colors(name)
shapes(name)
widgets(name, color_id, shape_id)

Color :has_many => :widgets
Shape :has_many => :widgets
Widget :belongs_to => :color, :shape

Then, collection_select for your selection lists, blue_color.widgets
for a list a of blue widgets, etc. Simpler, I think, than creating an
abstract class called WidgetProperty.


#5

On May 16, 1:25 am, Eleatic Ephesian <rails-mailing-l…@andreas-
s.net> wrote:

OK. So you know what colors, etc., will be the only possibilities ahead
of time?

Yes.

Then, collection_select for your selection lists, blue_color.widgets
for a list a of blue widgets, etc. Simpler, I think, than creating an
abstract class called WidgetProperty.

It is a bit simpler, but it also means I’ll have a couple dozen tables
with 6-8 rows in them. It isn’t a tragedy, but it seems a bit less
than optimal. What about a combined approach:

class WidgetProperty < ActiveRecord::Base
end

create_table :widget_properties do |t|
t.column :value, :string
t.column :type, :string

class Color < WidgetProperty
end

class Shape < WidgetProperty
end

Color :has_many => :widgets
Shape :has_many => :widgets
Widget :belongs_to => :color, :shape

I think then I can use a single table for all of my properties. Or am
I missing something?
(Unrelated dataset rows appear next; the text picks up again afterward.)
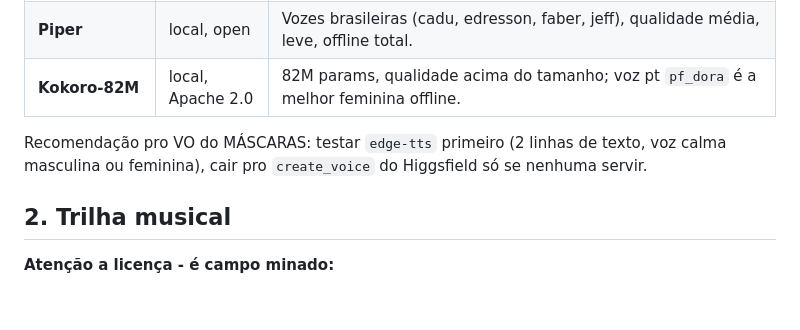
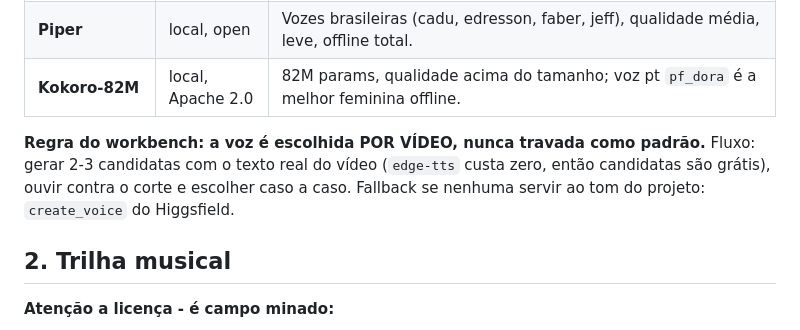
Before and after one commit to DCCA/higgs-workbench, a Markdown page: FERRAMENTAS.md, the part around the change. GitHub-like rendering; blank space fills up the shorter version.

Commit message:
VO: voz escolhida por video, nunca travada como padrao do workbench

```diff
--- a/FERRAMENTAS.md
+++ b/FERRAMENTAS.md
@@ -11,8 +11,10 @@ imagem/vídeo/upscale por créditos; tudo abaixo cobre o resto de graça.
 | **Piper** | local, open | Vozes brasileiras (cadu, edresson, faber, jeff), qualidade média, leve, offline total. |
 | **Kokoro-82M** | local, Apache 2.0 | 82M params, qualidade acima do tamanho; voz pt `pf_dora` é a melhor feminina offline. |
 
-Recomendação pro VO do MÁSCARAS: testar `edge-tts` primeiro (2 linhas de texto,
-voz calma masculina ou feminina), cair pro `create_voice` do Higgsfield só se nenhuma servir.
+**Regra do workbench: a voz é escolhida POR VÍDEO, nunca travada como padrão.**
+Fluxo: gerar 2-3 candidatas com o texto real do vídeo (`edge-tts` custa zero, então
+candidatas são grátis), ouvir contra o corte e escolher caso a caso. Fallback se
+nenhuma servir ao tom do projeto: `create_voice` do Higgsfield.
 
 ## 2. Trilha musical
 
```
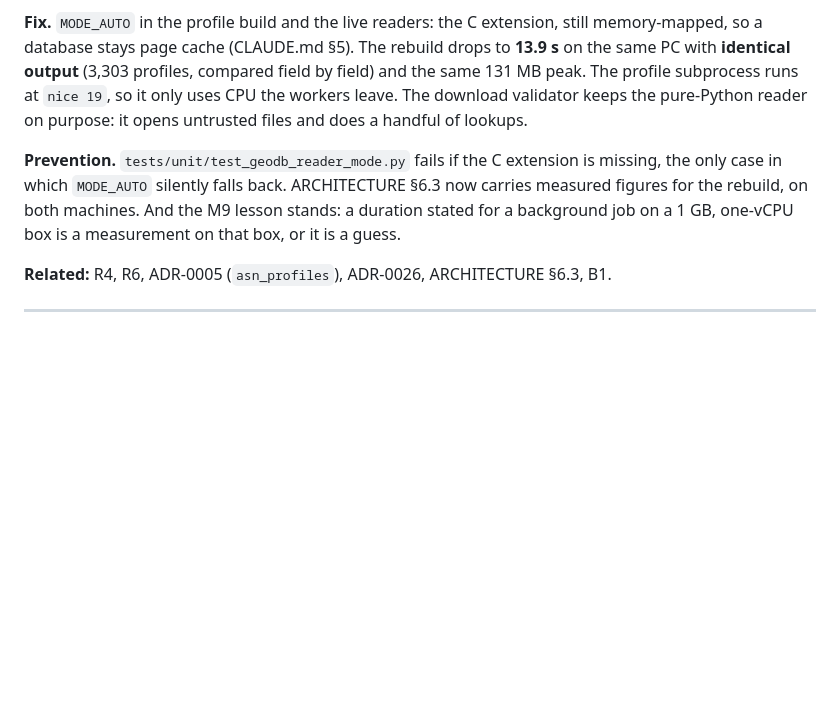
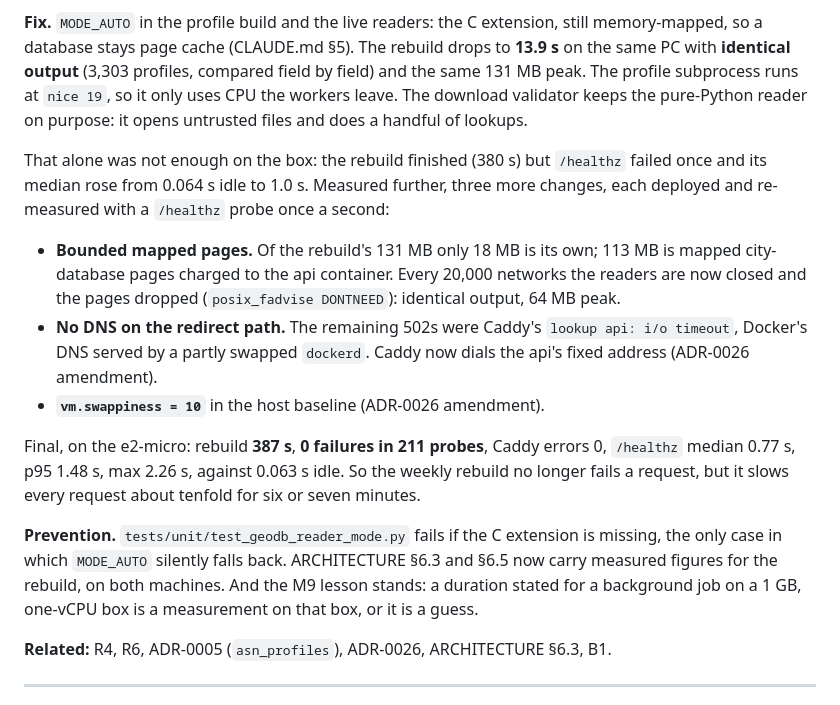
Before and after one commit to swaroop-rayker/Tracelet, a Markdown page: docs/ERRORS.md, the part around the change. Rendered like a GitHub page; blank space fills up the shorter version.

```diff
--- a/docs/ERRORS.md
+++ b/docs/ERRORS.md
@@ -2603,9 +2603,24 @@ on the same PC with **identical output** (3,303 profiles, compared field by fiel
 The download validator keeps the pure-Python reader on purpose: it opens untrusted files and
 does a handful of lookups.
 
+That alone was not enough on the box: the rebuild finished (380 s) but `/healthz` failed once
+and its median rose from 0.064 s idle to 1.0 s. Measured further, three more changes, each
+deployed and re-measured with a `/healthz` probe once a second:
+- **Bounded mapped pages.** Of the rebuild's 131 MB only 18 MB is its own; 113 MB is mapped
+  city-database pages charged to the api container. Every 20,000 networks the readers are now
+  closed and the pages dropped (`posix_fadvise DONTNEED`): identical output, 64 MB peak.
+- **No DNS on the redirect path.** The remaining 502s were Caddy's `lookup api: i/o timeout`,
+  Docker's DNS served by a partly swapped `dockerd`. Caddy now dials the api's fixed address
+  (ADR-0026 amendment).
+- **`vm.swappiness = 10`** in the host baseline (ADR-0026 amendment).
+
+Final, on the e2-micro: rebuild **387 s**, **0 failures in 211 probes**, Caddy errors 0,
+`/healthz` median 0.77 s, p95 1.48 s, max 2.26 s, against 0.063 s idle. So the weekly rebuild
+no longer fails a request, but it slows every request about tenfold for six or seven minutes.
+
 **Prevention.** `tests/unit/test_geodb_reader_mode.py` fails if the C extension is missing,
-the only case in which `MODE_AUTO` silently falls back. ARCHITECTURE §6.3 now carries measured
-figures for the rebuild, on both machines. And the M9 lesson stands: a duration stated for a
+the only case in which `MODE_AUTO` silently falls back. ARCHITECTURE §6.3 and §6.5 now carry
+measured figures for the rebuild, on both machines. And the M9 lesson stands: a duration stated for a
 background job on a 1 GB, one-vCPU box is a measurement on that box, or it is a guess.
 
 **Related:** R4, R6, ADR-0005 (`asn_profiles`), ADR-0026, ARCHITECTURE §6.3, B1.
```
Also changed, not shown: docs/ARCHITECTURE.md (+18 -0 lines).
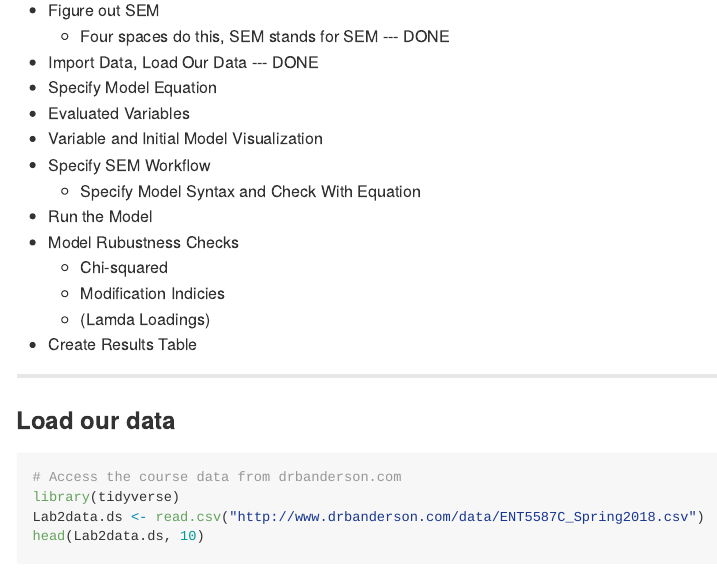
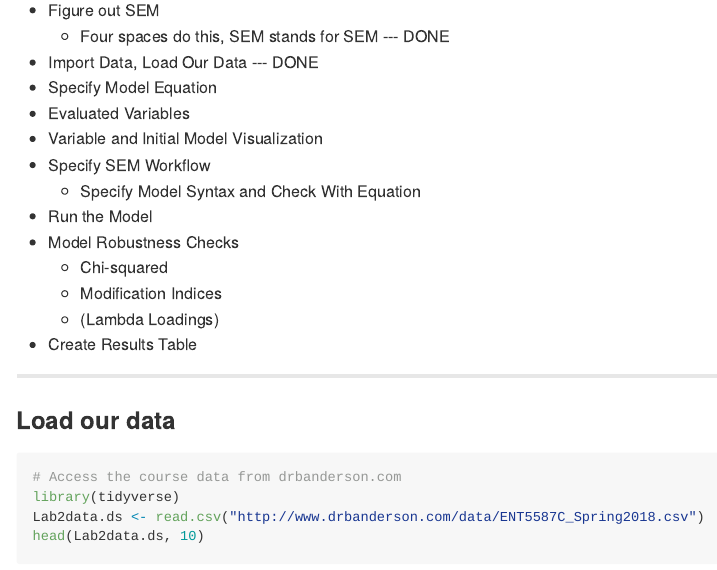
Before and after one commit to jmorgan745/jeremy.morgan, an R Markdown document (Jan25.Rmd): the page in a window 1100 px wide, from 250 px down. The pictures show the output file Jan25.md that the author committed with the source, drawn offline in the style of GitHub.

```diff
--- a/Jan25.Rmd
+++ b/Jan25.Rmd
@@ -16,16 +16,16 @@
 * Figure out SEM
     * Four spaces do this, SEM stands for SEM --- DONE
 * Import Data, Load Our Data --- DONE
-* Specify Model Equation
+* Specify Model Equation --- DONE
 * Evaluated Variables
 * Variable and Initial Model Visualization
 * Specify SEM Workflow
     * Specify Model Syntax and Check With Equation
 * Run the Model
-* Model Rubustness Checks
+* Model Robustness Checks
     * Chi-squared
-    * Modification Indicies
-    * (Lamda Loadings)
+    * Modification Indices
+    * (Lambda Loadings)
 * Create Results Table
 
 ***
```
Also changed, not shown: Jan25.md, Jan25.Rmd (6 more changed lines).
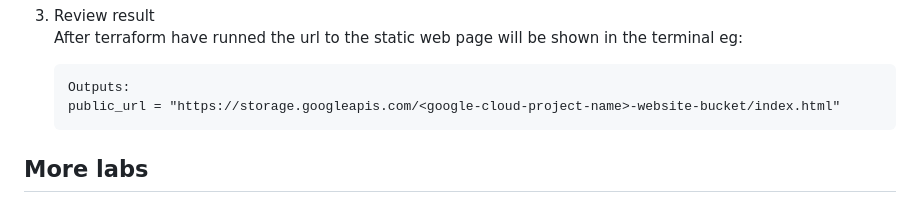
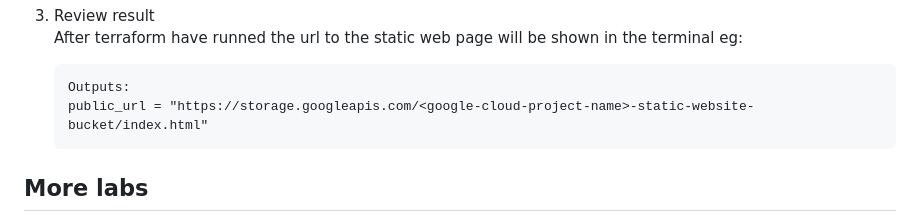
Before and after one commit to ffcg/google-cloud-knowledge, a Markdown page: README.md, the part around the change. Drawn GitHub-style.

````diff
--- a/README.md
+++ b/README.md
@@ -93,7 +93,7 @@ If new to terraform check the above terraform links in the [Courses & tutorials
 
     ```
     Outputs:
-    public_url = "https://storage.googleapis.com/<google-cloud-project-name>-website-bucket/index.html"
+    public_url = "https://storage.googleapis.com/<google-cloud-project-name>-static-website-bucket/index.html"
     ```
 
 ## More labs
````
Not having used STI before, I’m not sure if
ActiveRecord will know that it needs to look in the widget_properties
table to find a Color or not. I suppose I could try it and find out.

Thanks for your advice so far.